  • The Court declared that implementation of adaptation measures alone will not satisfy the state’s duty of care.  Mitigation is the “only effective remedy” and thus the Netherlands “has a duty of care to mitigate as quickly and as much as possible.”  Paras. 4.73 – 4.75.
  • The Court rejected the state’s argument that unilateral emissions reductions by the Netherlands would only reduce global emissions by less than 0.1%.  “[I]t has been established that any anthropogenic greenhouse gas emission, no matter how minor, contributes to an increase in CO2 levels in the atmosphere and therefore to hazardous climate change.” Para. 4.79 (emphasis added).
  • The District Court found “[a] sufficient causal link can be assumed to exist between the Dutch greenhouse gas emissions, global climate change and the effects (now and in the future) on the Dutch living climate.”  Para. 4.90.
  • Science played an important role in the decision. The District Court quoted extensively from the Intergovernmental Panel on Climate Change (IPCC) Assessment Reports, which report scientific information on the scope, effects and causes of climate change.  This should encourage other tribunals to view the IPCC reports as respected authority on climate science.
On appeal, the Hague Court of Appeals upheld the District Court’s decision that the Netherlands is breaching its duty of care by “failing to pursue a more ambitious reduction” of greenhouse gas emissions, and agreed with the lower court’s finding that the State should reduce its emissions by at least 25% by the end of 2020. Para. 76.

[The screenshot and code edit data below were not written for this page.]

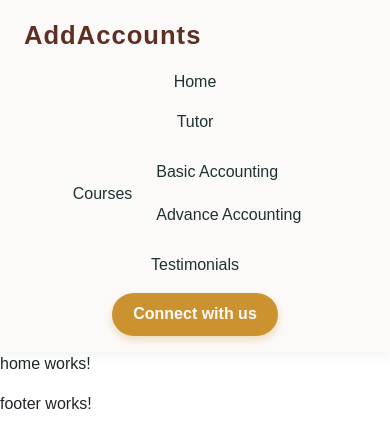
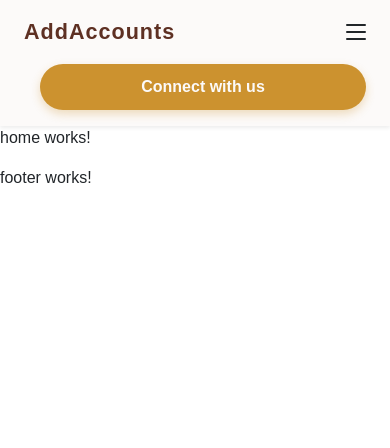
Before and after one commit to Gaurav-Sanchania/AddAccounts_Website, an Angular app: page / in a window 390 px wide. Shown: the top 448 px of the page. Built offline with nearby package versions, Linux system fonts and the light colour scheme.

Commit message:
Navabar - Optimization for smaller/mobile resolution. Completed

```diff
--- a/angular.json
+++ b/angular.json
@@ -26,6 +26,7 @@
             ],
             "styles": [
               "node_modules/bootstrap/dist/css/bootstrap.min.css",
+              "node_modules/bootstrap-icons/font/bootstrap-icons.css",
               "src/styles.css"
             ]
           },
--- a/package.json
+++ b/package.json
@@ -29,6 +29,7 @@
     "@angular/platform-browser": "^20.3.0",
     "@angular/router": "^20.3.0",
     "bootstrap": "^5.3.8",
+    "bootstrap-icons": "^1.13.1",
     "rxjs": "~7.8.0",
     "tslib": "^2.3.0",
     "zone.js": "~0.15.0"
--- a/src/components/shared/navbar/navbar.css
+++ b/src/components/shared/navbar/navbar.css
@@ -1,71 +1,8 @@
-/* ==== NAVBAR ==== */
-nav {
-    background-color: #FCFAF9;
-    display: flex;
-    justify-content: space-between;
-    align-items: center;
-    padding: 1rem 2rem;
-    box-shadow: 0 2px 12px rgba(30, 50, 49, 0.08);
-    position: sticky;
-    top: 0;
-    z-index: 100;
-    transition: background-color 0.3s ease;
-}
+/* =========================================================
+   NAVBAR ENHANCED CSS (Bootstrap + Angular Compatible)
+   ========================================================= */
 
-/* ==== LOGO ==== */
-.logo {
-    font-size: 1.6rem;
-    font-weight: 700;
-    color: #5E3023;
-    text-decoration: none;
-    letter-spacing: 1px;
-    white-space: nowrap;
-}
-
-/* ==== NAV LINKS ==== */
-.nav-links {
-    list-style: none;
-    display: flex;
-    align-items: center;
-    gap: 3rem;
-    margin: 0;
-    padding: 0;
-}
-
-.nav-links li {
-    display: flex;
-    align-items: center;
-    position: relative;
-}
-
-/* ==== TOP-LEVEL NAV LINKS ==== */
-.nav-links>li>a {
-    text-decoration: none;
-    color: #1E3231;
-    font-weight: 500;
-    position: relative;
-    display: inline-flex;
-    align-items: center;
-    transition: color 0.3s ease;
-}
-
-.nav-links>li>a span {
-    display: inline-block;
-    transition: transform 0.3s cubic-bezier(0.25, 1, 0.5, 1);
-    transform-origin: center center;
-    backface-visibility: hidden;
-}
-
-/* Hover for top-level links */
-.nav-links>li>a:hover {
-    color: #CC922F;
-}
-
-.nav-links>li>a:hover span {
-    transform: translateY(2px) scale(1.05);
-    opacity: 0.95;
-}
-
+/* ==== NAV LINK HOVER UNDERLINE ==== */
 .nav-links>li>a::after {
     content: "";
     position: absolute;
@@ -74,7 +11,6 @@ nav {
     width: 100%;
     height: 2px;
     background-color: #CC922F;
-    border-radius: 2px;
     transform: scaleX(0);
     transform-origin: center;
     transition: transform 0.3s cubic-bezier(0.25, 1, 0.5, 1);
@@ -84,31 +20,27 @@ nav {
     transform: scaleX(1);
 }
 
-/* ==== KEEP LINK ACTIVE WHEN DROPDOWN IS VISIBLE ==== */
-.nav-links li:hover>a {
-    color: #CC922F;
+.nav-links>li>a:hover {
+    color: #CC922F !important;
 }
 
-.nav-links li:hover>a span {
+.nav-links>li>a:hover span {
     transform: translateY(2px) scale(1.05);
-    opacity: 0.95;
+    transition: transform 0.3s cubic-bezier(0.25, 1, 0.5, 1);
 }
 
-.nav-links li:hover>a::after {
-    transform: scaleX(1);
-}
-
-/* ==== DROPDOWN (IMPROVED) ==== */
+/* =========================================================
+   DROPDOWN MENU
+   ========================================================= */
 .dropdown {
     list-style: none;
     position: absolute;
-    top: calc(100% + 1rem);
-    /* visually 1rem lower */
+    top: calc(100% + 0.6rem);
     left: 0;
     background-color: #FCFAF9;
     box-shadow: 0 4px 10px rgba(30, 50, 49, 0.1);
     border-radius: 6px;
-    padding: 0.5rem 0;
+    padding: 0;
     opacity: 0;
     visibility: hidden;
     transform: translateY(10px);
@@ -117,30 +49,27 @@ nav {
     z-index: 50;
 }
 
-/* Hover bridge to prevent flicker */
-.nav-links li::after {
-    content: "";
-    position: absolute;
-    top: 100%;
-    left: 0;
-    width: 100%;
-    height: 1rem;
-    /* same as dropdown gap */
+/* When Angular adds .show */
+.dropdown.show {
+    opacity: 1 !important;
+    visibility: visible !important;
+    transform: translateY(0) !important;
 }
 
-/* Show dropdown on hover */
-.nav-links li:hover>.dropdown {
-    opacity: 1;
-    visibility: visible;
-    transform: translateY(0);
+/* Hover (Desktop) */
+@media (min-width: 769px) {
+    .nav-links li:hover>.dropdown {
+        opacity: 1;
+        visibility: visible;
+        transform: translateY(0);
+    }
 }
 
-/* Dropdown link styles */
+/* Dropdown link hover effect */
 .dropdown li a {
     display: block;
-    width: 100%;
+    padding: 0.6rem 1rem;
     text-decoration: none;
-    padding: 0.6rem 1rem;
     color: #1E3231;
     font-weight: 500;
     transition: background 0.2s ease, color 0.2s ease;
@@ -148,69 +77,168 @@ nav {
 
 .dropdown li a:hover {
     background-color: rgba(204, 146, 47, 0.1);
-    color: #CC922F;
+    color: #CC922F !important;
 }
 
-/* ==== BUTTON ==== */
-.nav-btn {
-    background-color: #CC922F;
-    color: #FCFAF9;
-    border: none;
-    padding: 0.6rem 1.3rem;
-    border-radius: 25px;
-    font-weight: 600;
-    cursor: pointer;
-    transition: all 0.3s ease;
-    box-shadow: 0 4px 10px rgba(204, 146, 47, 0.3);
-    white-space: nowrap;
+/* =========================================================
+   NAV BUTTON HOVER
+   ========================================================= */
+.nav-btn:hover {
+    transform: translateY(-2px);
+    box-shadow: 0 8px 18px rgba(204, 146, 47, 0.45) !important;
 }
 
-.nav-btn:hover {
-    background-color: #C08552;
-    transform: translateY(-2px);
-    box-shadow: 0 6px 14px rgba(192, 133, 82, 0.35);
+/* =========================================================
+   MOBILE MENU TOGGLE (Animated version)
+   ========================================================= */
+.menu-toggle {
+    display: none;
+    flex-direction: column;
+    justify-content: space-between;
+    width: 20px;
+    height: 16px;
+    cursor: pointer;
 }
 
-/* ==== RESPONSIVE ==== */
+.menu-toggle span {
+    height: 2px;
+    width: 20px;
+    background-color: #212529;
+    border-radius: 2px;
+    transition: transform 0.35s cubic-bezier(0.68, -0.55, 0.27, 1.55),
+        opacity 0.3s ease,
+        background-color 0.3s ease;
+}
+
+/* ===== Active state (Menu Open) ===== */
+.menu-toggle.active span:nth-child(1) {
+    transform: translateY(7px) rotate(45deg);
+    animation: morphDown 0.35s ease;
+}
+
+.menu-toggle.active span:nth-child(2) {
+    opacity: 0;
+}
+
+.menu-toggle.active span:nth-child(3) {
+    transform: translateY(-7px) rotate(-45deg);
+    animation: morphUp 0.35s ease;
+}
+
+/* ===== Keyframes for bounce-like morph ===== */
+@keyframes morphDown {
+    0% {
+        transform: translateY(0) rotate(0deg);
+    }
+
+    50% {
+        transform: translateY(5px) rotate(25deg);
+    }
+
+    100% {
+        transform: translateY(7px) rotate(45deg);
+    }
+}
+
+@keyframes morphUp {
+    0% {
+        transform: translateY(0) rotate(0deg);
+    }
+
+    50% {
+        transform: translateY(-5px) rotate(-25deg);
+    }
+
+    100% {
+        transform: translateY(-7px) rotate(-45deg);
+    }
+}
+
+/* =========================================================
+   RESPONSIVE (MOBILE)
+   ========================================================= */
 @media (max-width: 768px) {
     nav {
-        flex-direction: column;
-        align-items: flex-start;
-        padding: 1rem 1.5rem;
+        flex-wrap: wrap;
+        padding: 1rem 1.5rem !important;
+    }
+
+    .menu-toggle {
+        display: flex;
+        margin-left: auto;
     }
 
     .nav-links {
-        flex-direction: column;
+        flex-direction: column !important;
         width: 100%;
         margin-top: 1rem;
-        gap: 1rem;
+        gap: 1rem !important;
+        max-height: 0;
+        overflow: hidden;
+        opacity: 0;
+        visibility: hidden;
+        transition: all 0.3s ease;
+    }
+
+    .nav-links>li,
+    .nav-links>li>a {
+        width: 100%;
+    }
+
+    .nav-links.active {
+        max-height: 600px;
+        opacity: 1;
+        visibility: visible;
     }
 
     .nav-links>li>a::after {
         display: none;
     }
 
-    .dropdown {
-        position: static;
-        box-shadow: none;
-        background: transparent;
-        padding: 0;
-        transform: none;
-        visibility: visible;
-        opacity: 1;
+    .has-dropdown i {
+        font-size: 1rem;
+        margin-left: 0.5rem;
+        transition: transform 0.3s ease;
     }
 
-    .nav-links li::after {
-        display: none;
-        /* disable hover bridge on mobile */
+    /* =========================================================
+     Mobile dropdown (smooth transition version)
+     ========================================================= */
+    .has-dropdown {
+        position: relative;
+        display: flex;
+        flex-direction: column;
+    }
+
+    .has-dropdown .dropdown {
+        position: static;
+        box-shadow: none !important;
+        background: transparent !important;
+        padding-left: 1rem;
+        /* remove display toggle (we'll use animation) */
+        display: block;
+        max-height: 0;
+        overflow: hidden;
+        opacity: 0;
+        visibility: hidden;
+        transform: translateY(-6px);
+        transition: all 0.3s ease;
+    }
+
+    .has-dropdown .dropdown.show {
+        max-height: 500px;
+        /* enough space for list items */
+        opacity: 1;
+        visibility: visible;
+        transform: translateY(0);
     }
 
     .dropdown li a {
-        padding-left: 1.5rem;
+        padding-left: 1.5rem !important;
     }
 
     .nav-btn {
-        align-self: center;
+        width: 100%;
         margin-top: 1rem;
     }
 }
--- a/src/components/shared/navbar/navbar.html
+++ b/src/components/shared/navbar/navbar.html
@@ -1,21 +1,66 @@
 <!-- ==== NAVBAR START ==== -->
-<nav>
-  <a href="#" class="logo">AddAccounts</a>
-  <ul class="nav-links">
-    <li><a href="#"><span>Home</span></a></li>
-    <li><a href="#"><span>Tutor</span></a></li>
+<nav class="d-flex justify-content-between align-items-center px-4 py-3 shadow-sm sticky-top w-100"
+  style="background-color:#FCFAF9;box-sizing:border-box;z-index:100;">
+  <a href="#" class="logo fs-4 fw-bold text-decoration-none text-nowrap" style="color:#5E3023;letter-spacing:1px;">
+    AddAccounts
+  </a>
 
-    <!-- Nav item with dropdown -->
-    <li>
-      <a href="#"><span>Courses</span></a>
-      <ul class="dropdown">
-        <li><a href="#"><span>Basic Accounting</span></a></li>
-        <li><a href="#"><span>Advance Accounting</span></a></li>
-      </ul>
+  <!-- Mobile Menu Toggle -->
+  <button class="menu-toggle d-md-none border-0 bg-transparent p-0" (click)="toggleMenu()" [class.active]="isMenuOpen"
+    aria-label="Toggle menu" aria-expanded="{{isMenuOpen}}" aria-controls="main-navigation">
+    <span class="d-block bg-dark rounded-1"></span>
+    <span class="d-block bg-dark rounded-1 my-1"></span>
+    <span class="d-block bg-dark rounded-1"></span>
+  </button>
+
+  <ul id="main-navigation" class="nav-links list-unstyled d-flex align-items-center gap-5 m-0 p-0 transition-all"
+    [class.active]="isMenuOpen">
+    <li class="position-relative">
+      <a href="#"
+        class="text-decoration-none text-dark fw-medium d-inline-flex align-items-center position-relative justify-content-center">
+        <span>Home</span>
+      </a>
     </li>
 
-    <li><a href="#"><span>Testimonials</span></a></li>
+    <li class="position-relative">
+      <a href="#"
+        class="text-decoration-none text-dark fw-medium d-inline-flex align-items-center position-relative justify-content-center">
+        <span>Tutor</span>
+      </a>
+    </li>
+
+    <!-- Courses Dropdown -->
+    <li class="position-relative has-dropdown">
+      <a href="javascript:void(0)" (click)="toggleDropdown()" [attr.aria-expanded]="isDropdownOpen" aria-haspopup="true"
+        class="text-decoration-none text-dark fw-medium d-inline-flex align-items-center position-relative justify-content-center">
+        <span>Courses</span>
+        <i class="bi chevron d-md-none ms-2" [ngClass]="isDropdownOpen ? 'bi-chevron-up open' : 'bi-chevron-down'"
+          aria-hidden="true"></i>
+      </a>
+
+      <ul class="dropdown list-unstyled bg-light shadow rounded-2 mt-2 d-flex flex-column" [class.show]="isDropdownOpen"
+        style="min-width:180px; top:100%; left:0;">
+        <li>
+          <a href="#" class="d-block px-3 py-2 text-decoration-none text-dark fw-medium">Basic Accounting</a>
+        </li>
+        <li>
+          <a href="#" class="d-block px-3 py-2 text-decoration-none text-dark fw-medium">Advance Accounting</a>
+        </li>
+      </ul>
+
+    </li>
+
+    <li class="position-relative">
+      <a href="#"
+        class="text-decoration-none text-dark fw-medium d-inline-flex align-items-center position-relative justify-content-center">
+        <span>Testimonials</span>
+      </a>
+    </li>
   </ul>
-  <button class="nav-btn">Connect with us</button>
+
+  <button class="nav-btn btn fw-semibold text-nowrap ms-3"
+    style="background-color:#CC922F;color:#FCFAF9;border-radius:25px;box-shadow:0 4px 10px rgba(204,146,47,0.3);padding:0.6rem 1.3rem;">
+    Connect with us
+  </button>
 </nav>
 <!-- ==== NAVBAR END ==== -->
--- a/src/components/shared/navbar/navbar.ts
+++ b/src/components/shared/navbar/navbar.ts
@@ -1,11 +1,28 @@
 import { Component } from '@angular/core';
+import { NgClass } from '@angular/common';
 
 @Component({
   selector: 'app-navbar',
-  imports: [],
+  imports: [NgClass],
   templateUrl: './navbar.html',
-  styleUrl: './navbar.css'
+  styleUrl: './navbar.css',
 })
 export class Navbar {
+  isMenuOpen = false;
+  isDropdownOpen = false;
 
+  toggleMenu(): void {
+    this.isMenuOpen = !this.isMenuOpen;
+    // Reset dropdown when closing mobile menu
+    if (!this.isMenuOpen) {
+      this.isDropdownOpen = false;
+    }
+  }
+
+  toggleDropdown(): void {
+    // Only allow dropdown toggle on mobile
+    if (window.innerWidth <= 768) {
+      this.isDropdownOpen = !this.isDropdownOpen;
+    }
+  }
 }
```
Also changed, not shown: 2 other files (tests, documents, lock files or other folders).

The Court of Appeals took the opportunity to review the District Court’s determination that Urgenda could not directly invoke Articles 2 and 8 of the European Convention on Human Rights. These provisions protect the right to life and the right to respect for private and family life, and have been interpreted by the European Court of Human Rights to protect the right to a healthy environment. The District Court eliminated this claim on the basis of Article 34 of the Convention, which precludes “public-interest” actions invoking the Convention before the European Court of Human Rights. (In other words, only individual claimants whose interests have been affected may access the European Court of Human Rights.)  Para. 35.
The Court of Appeals disagreed with the disposition of this particular claim. It declared that Article 34 of the European Convention does not govern access to Dutch Courts.  Para. 36.  Dutch law allows class actions by interest groups in domestic courts. Id. For that reason, the District Court should have permitted Urgenda to directly invoke the European Convention on Human Rights on behalf of its members.  Id.
Turning to the question whether the Netherlands violated Articles 2 and 8 of the Convention, the Court of Appeals explained that these provisions impose a positive obligation on the state to protect its citizens from “all activities – public and non-public, which could endanger the rights protected in these articles.”  Para. 43.  Climate change, according to the Court, is a real and imminent threat and requires the State to take precautionary measures to prevent infringement of rights “as far as possible.”  Id.  The Court of Appeals continued:
“[T]he Court believes that it is appropriate to speak of a real threat of dangerous climate change, resulting in the serious risk that the current generation of citizens will be confronted with loss of life/or a disruption of family life. . . .It follows from Articles 2 and 8 of the ECHR that the State has a duty to protect against this real threat.”  Para. 45.
The State failed to fulfill its duty of care under the European Convention “by not wanting to reduce emissions by at least 25% by end-2020.” Para. 73.

The unofficial English translation of the 2018 Court of Appeal decision:
The official version of the 2018 decision is the Dutch text: https://uitspraken.rechtspraak.nl/inziendocument?id=ECLI:NL:GHDHA:2018:2591

The unofficial English translation of the 2019 Supreme Court decision: